Of course no one wants to die “before their time.” We would like to live a full life, age normally, and perhaps die in our sleep, maybe as a healthy centenarian. But there is nothing better than a life well lived, even if it’s short in length. I think of examples like Jim Elliot or Dietrich Bonhoeffer.

What God has done for us in Christ can set us free, not from a healthy concern for life, but from an obsession over holding on to our lives. As important as our physical lives are, we might end up losing our soul in the process of holding on to life so tightly. We shouldn’t make long life and health concerns our main priority, something which along with anything else can become idolatrous.

Christ by his death destroyed the one who holds its power so that we no longer need to fear death, the last enemy to be destroyed. Death through Christ is always the gateway to resurrection. We see that in baptism in which we are buried with Christ into the likeness of his death and raised up out of the water into the likeness of his resurrection, so that we might live a new life. And we know that physical death is not the end. That resurrection awaits us, our bodies, in and through Christ.

We can know these things by faith, but still struggle. That is okay. We need to affirm what we know, and struggle on in prayer, that we might live our lives in a way which both treasures the life we live, but also sees life as fulfilled only in and through Christ. Our lives are a gift and good, but only temporary in this existence, and held to lightly for a greater good, the will of God, God’s grace and kingdom come in Jesus. That is what life is all about, what we are to live for, even our very life breath.

knowing better is not enough: the character deficit

Influenced by the Enlightenment, society or at least those on the liberal end of it pretty much chalk down knowledge as the key to everything. That simply more education is needed. Ironically I would think they are beginning to realize the fallacy of that way of thinking.

I am not one who is enamored by either the conservative or liberal approach on this matter, at least not in the sense which I understand it. I do believe knowledge is important and helpful, along with education. And that knowledge is not incompatible with faith. I want to know what is going on in the world, what people are thinking, and learn from that in a variety of ways.

At the same time, knowledge by itself is not enough and can even be deceptive. For example we can think that we are better than others just because we “know” something. But if we don’t act accordingly, we could actually be worse off than if we hadn’t known better at all.

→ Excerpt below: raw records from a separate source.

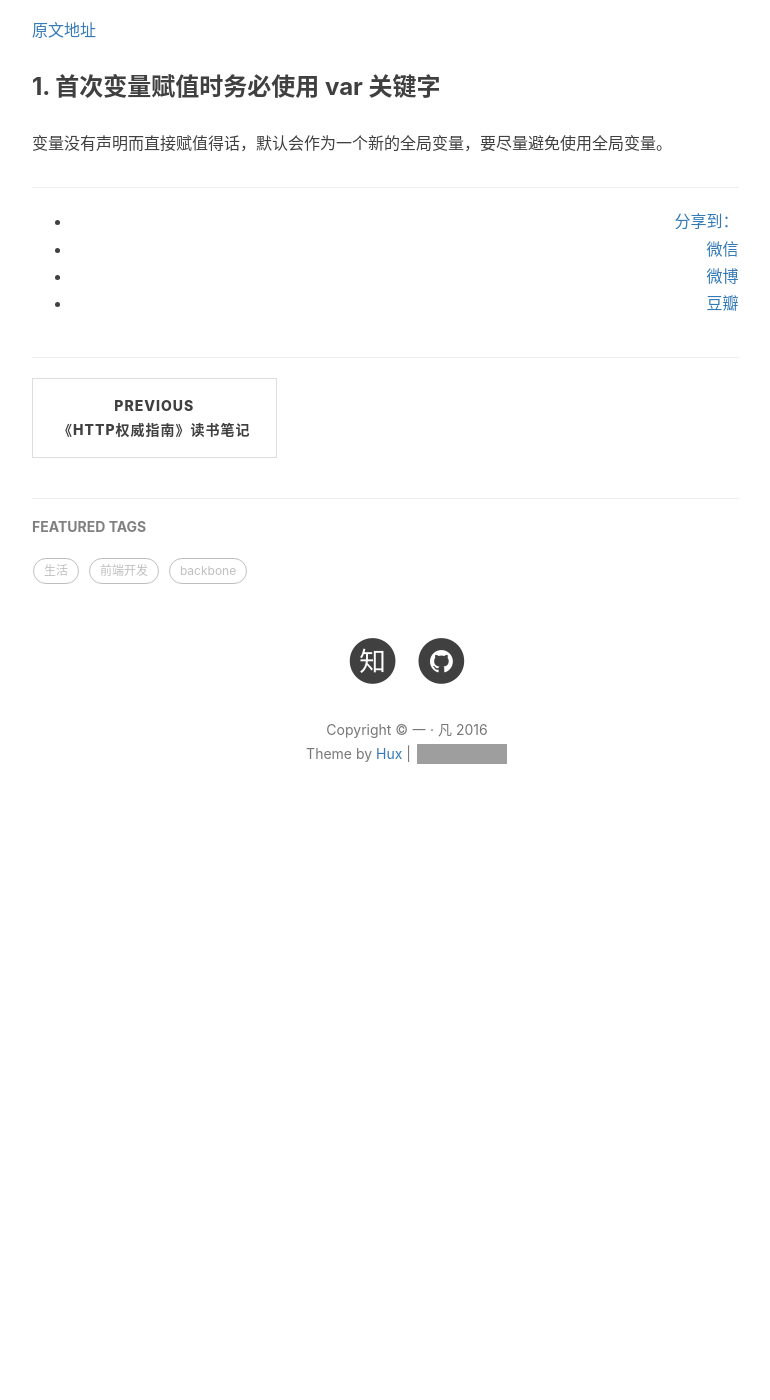
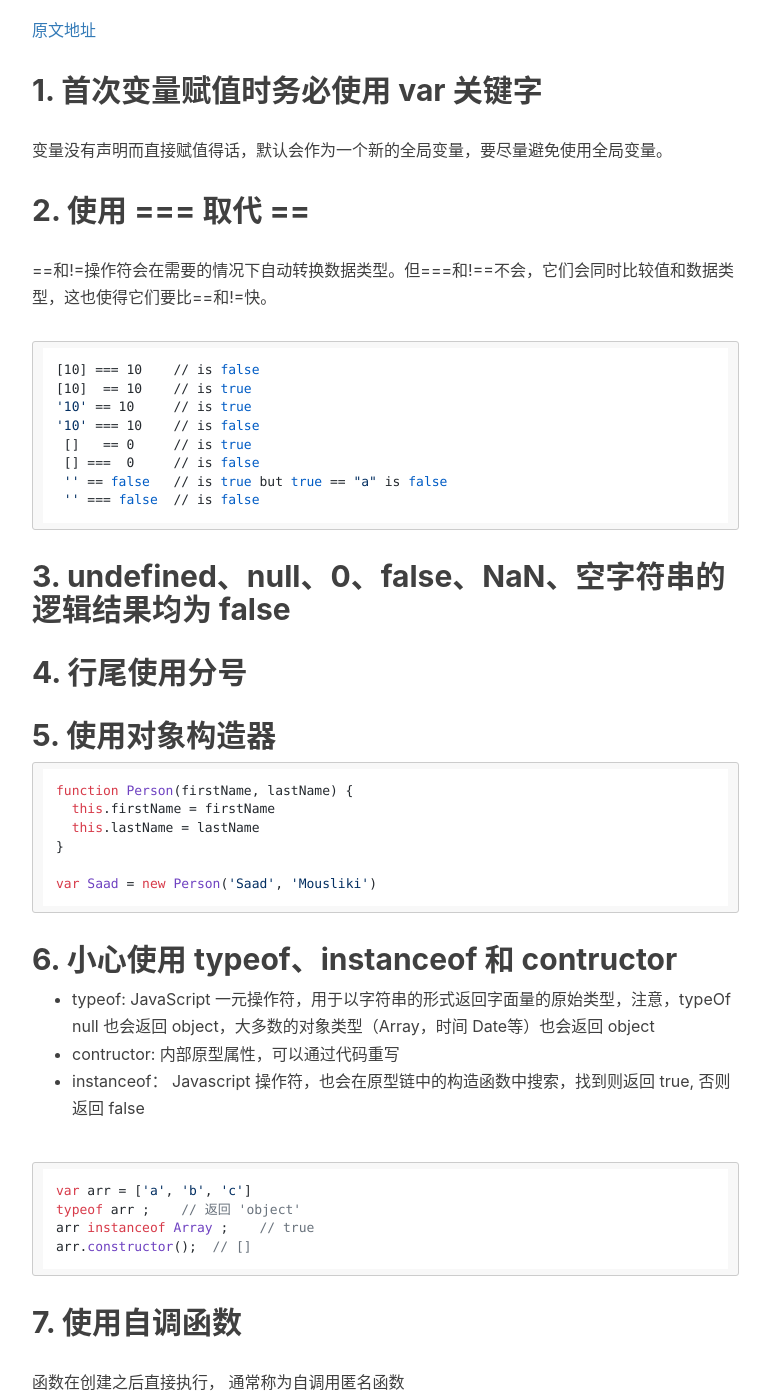
Before and after one commit to CherishLyf/CherishLyf.github.io, a Jekyll site: the page built from _posts/2016-10-03-javascript.markdown, in a window 1280 px wide and 1400 px high, scrolled down 686 px. Shown: the whole window, without its empty margins (233-1003 px from the left). Built offline with Jekyll 4.4.1, drawn with Linux system fonts in a browser that asks for light colours; nearby versions of some CDN libraries; comment, search, counter and statistics services are not loaded; before the commit the page ends 1544 px from its top, so only the background shows below that; some of the changed text lies outside the part shown; grey boxes are pictures that could not be loaded.

Commit message:
新文章

````diff
--- a/_posts/2016-10-03-javascript.markdown
+++ b/_posts/2016-10-03-javascript.markdown
@@ -1,7 +1,7 @@
 ---
 layout:     post
 title:      "【转】JavaScript 奇淫异巧 44 招"
-subtitle:   " \"HTTP 是万维网上进行通信时所使用的协议方案\""
+subtitle:   "【转】JavaScript 奇淫异巧 44 招"
 author:     "刘一凡"
 header-img: "img/post-bg-2015.jpg"
 tags:
@@ -12,6 +12,89 @@ tags:
 
 [原文地址](http://forums.fami2u.com/t/javascript-44/77/1)
 
-### 1. 首次变量赋值时务必使用 var 关键字
+## 1. 首次变量赋值时务必使用 var 关键字
 
 变量没有声明而直接赋值得话，默认会作为一个新的全局变量，要尽量避免使用全局变量。
+
+## 2. 使用 === 取代 ==
+
+==和!=操作符会在需要的情况下自动转换数据类型。但===和!==不会，它们会同时比较值和数据类型，这也使得它们要比==和!=快。
+
+```
+[10] === 10    // is false
+[10]  == 10    // is true
+'10' == 10     // is true
+'10' === 10    // is false
+ []   == 0     // is true
+ [] ===  0     // is false
+ '' == false   // is true but true == "a" is false
+ '' === false  // is false
+```
+
+## 3. undefined、null、0、false、NaN、空字符串的逻辑结果均为 false
+
+## 4. 行尾使用分号
+
+## 5. 使用对象构造器
+
+```
+function Person(firstName, lastName) {
+  this.firstName = firstName
+  this.lastName = lastName
+}
+
+var Saad = new Person('Saad', 'Mousliki')
+```
+
+## 6. 小心使用 typeof、instanceof 和 contructor
+
+- typeof: JavaScript 一元操作符，用于以字符串的形式返回字面量的原始类型，注意，typeOf null 也会返回 object，大多数的对象类型（Array，时间 Date等）也会返回 object
+- contructor: 内部原型属性，可以通过代码重写
+- instanceof： Javascript 操作符，也会在原型链中的构造函数中搜索，找到则返回 true, 否则返回 false
+
+```
+var arr = ['a', 'b', 'c']
+typeof arr ;    // 返回 'object'
+arr instanceof Array ;    // true
+arr.constructor();  // []
+```
+
+## 7. 使用自调函数
+
+函数在创建之后直接执行， 通常称为自调用匿名函数
+
+```
+(function(){
+  // 置于次的代码将自动执行
+})()
+
+(function(a, b){
+  var result = a + b
+  return result
+})(10, 20)
+```
+
+## 8. 从数组中随机获取成员
+
+```
+var item = [12, 548, 'a', 2, 5478, 'foo', 8852, 'Doe', 2145, 119];
+
+var randomItem = items[Math.floor(Math.random() * items.length)]
+```
+
+## 9. 获取制定范围内的随机数
+
+这个功能在生成测试用的假数据时特别有用，比如介于指定范围内的工资数
+
+```
+var x = Math.floor(Math.random() * (max - min + 1)) + min
+```
+
+## 10. 生成从 0 到指定值的数字数组
+
+```
+var numbersArray = [],
+    max = 100;
+
+for(var i = 0; numbersArray.push(i++) < max;);
+```
````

What gets me sometimes is how I’ll know what I should do, or what my attitude should be, but I don’t follow through because of what I know or perceive. For example I can believe someone is doing me wrong, and know how I should respond in love to that wrong, the different avenues I may take in love, not the least of which might be to simply forgive and let it go. Funny enough, one of the key things to do is to keep on thinking, yes, on the knowledge end, and out from that to ask questions. Nine times out of ten we would discover that there was no ill will at all. But even where they may well be that, we know what God in and through Christ has called us to be and do. Yes, we need wisdom along with what we think we know, a whole life response to this in God’s love in Christ.

Knowing itself in any kind of moral sense is deprecated or looked down on in scripture as deficient unless it is marked by love. As good as knowledge might be it is always incomplete in this life. Even in regard to the faith, we know in part. What we need to pursue is love, we might say we need to pursue Christ and that part and parcel of that pursuit is transformation or change in becoming like him. Not excusing ourselves when we fail, but confessing and finding those times to be stepping stones to character growth and transformation.  Yes, we ought to be changing.

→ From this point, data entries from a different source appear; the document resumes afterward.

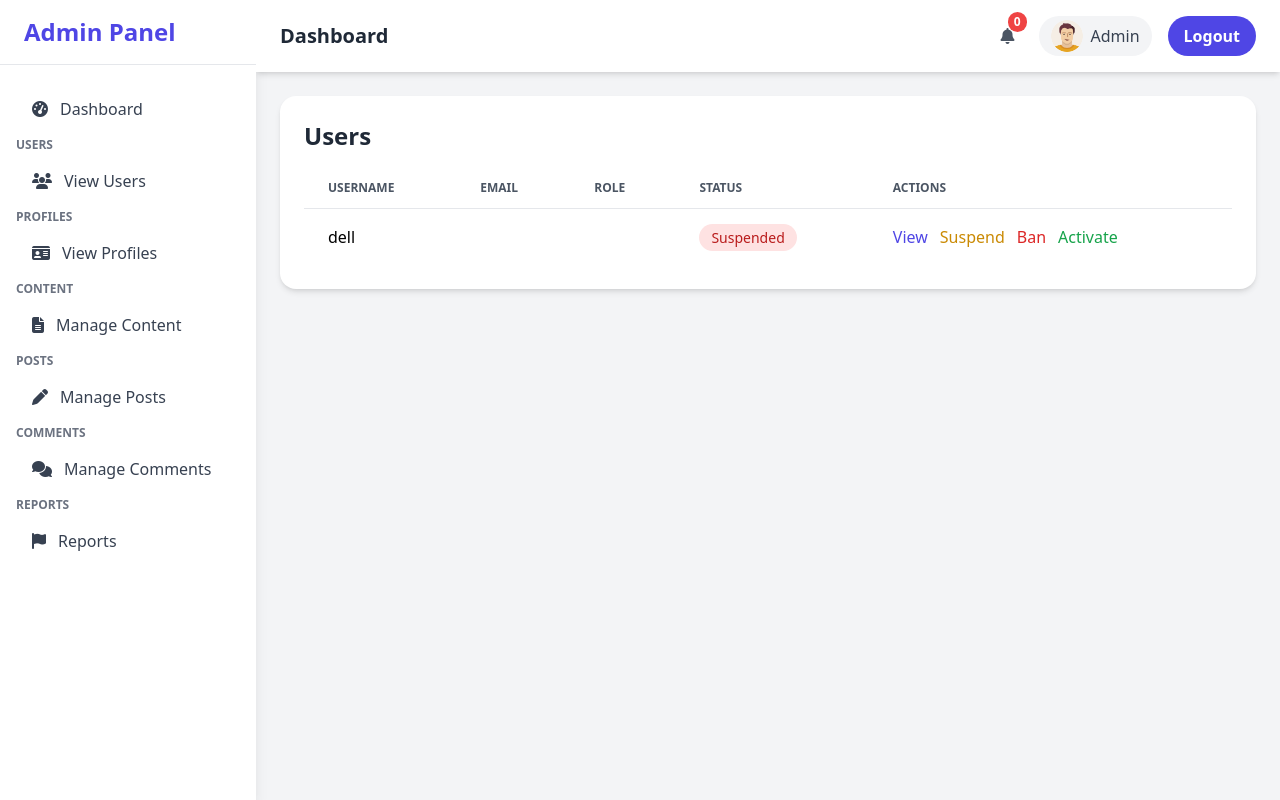
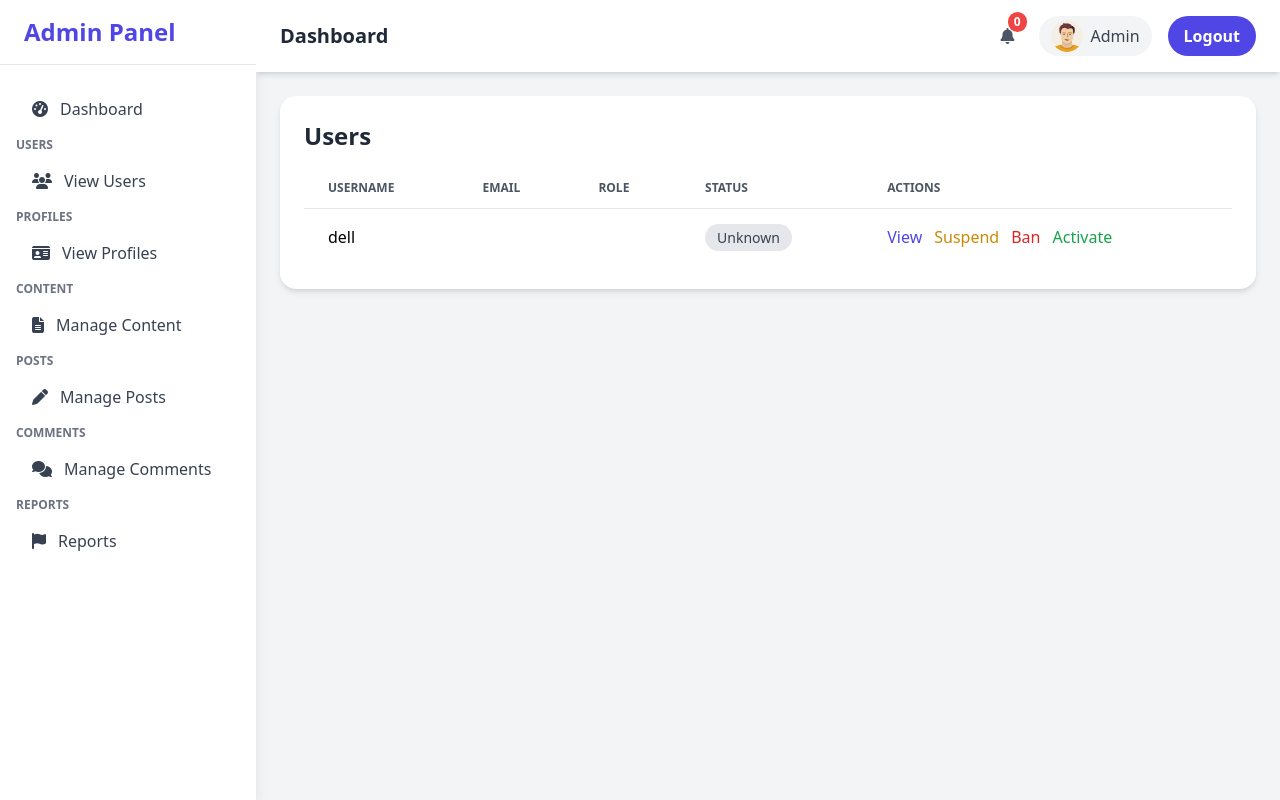
Before and after one commit to cypheredvortex/social_media_miniplatform, a Django app: template templates/admin/admin_user_list.html in a window 1280 px wide. Run offline with Django 5.2, Linux system fonts and the light colour scheme; the template is opened without the code that fills it: values that come from a table or form of the project are taken from there, others are empty; data comes from the database, SQL or seed files in the repository; parts of the project's set-up code (start-up, migrations or seed data) failed here and were passed over; some libraries are stand-ins or nearby versions.

Commit message:
ban fix commit

```diff
--- a/templates/admin/admin_user_list.html
+++ b/templates/admin/admin_user_list.html
@@ -26,9 +26,13 @@
                     <td class="px-6 py-4">{{ user.role }}</td>
                     <td class="px-6 py-4">
                         {% if user.status == "ACTIVE" %}
-                        <span class="px-3 py-1 bg-green-100 text-green-700 rounded-full text-sm">Active</span>
+                            <span class="px-3 py-1 bg-green-100 text-green-700 rounded-full text-sm">Active</span>
+                        {% elif user.status == "SUSPENDED" %}
+                            <span class="px-3 py-1 bg-yellow-100 text-yellow-700 rounded-full text-sm">Suspended</span>
+                        {% elif user.status == "BANNED" %}
+                            <span class="px-3 py-1 bg-red-100 text-red-700 rounded-full text-sm">Banned</span>
                         {% else %}
-                        <span class="px-3 py-1 bg-red-100 text-red-700 rounded-full text-sm">Suspended</span>
+                            <span class="px-3 py-1 bg-gray-200 text-gray-700 rounded-full text-sm">Unknown</span>
                         {% endif %}
                     </td>
                     <td class="px-6 py-4 flex gap-3">
```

To simply know better is not enough. As James tells us, we must act on it. This must be a serious commitment and endeavor on our part, a major priority of our life.

To do so we must depend on God through Christ. By the Spirit we can work through what we do understand, incomplete as it is, and become better people. That is part of what is at the heart of being God’s people in this world, as those seeking to follow Jesus.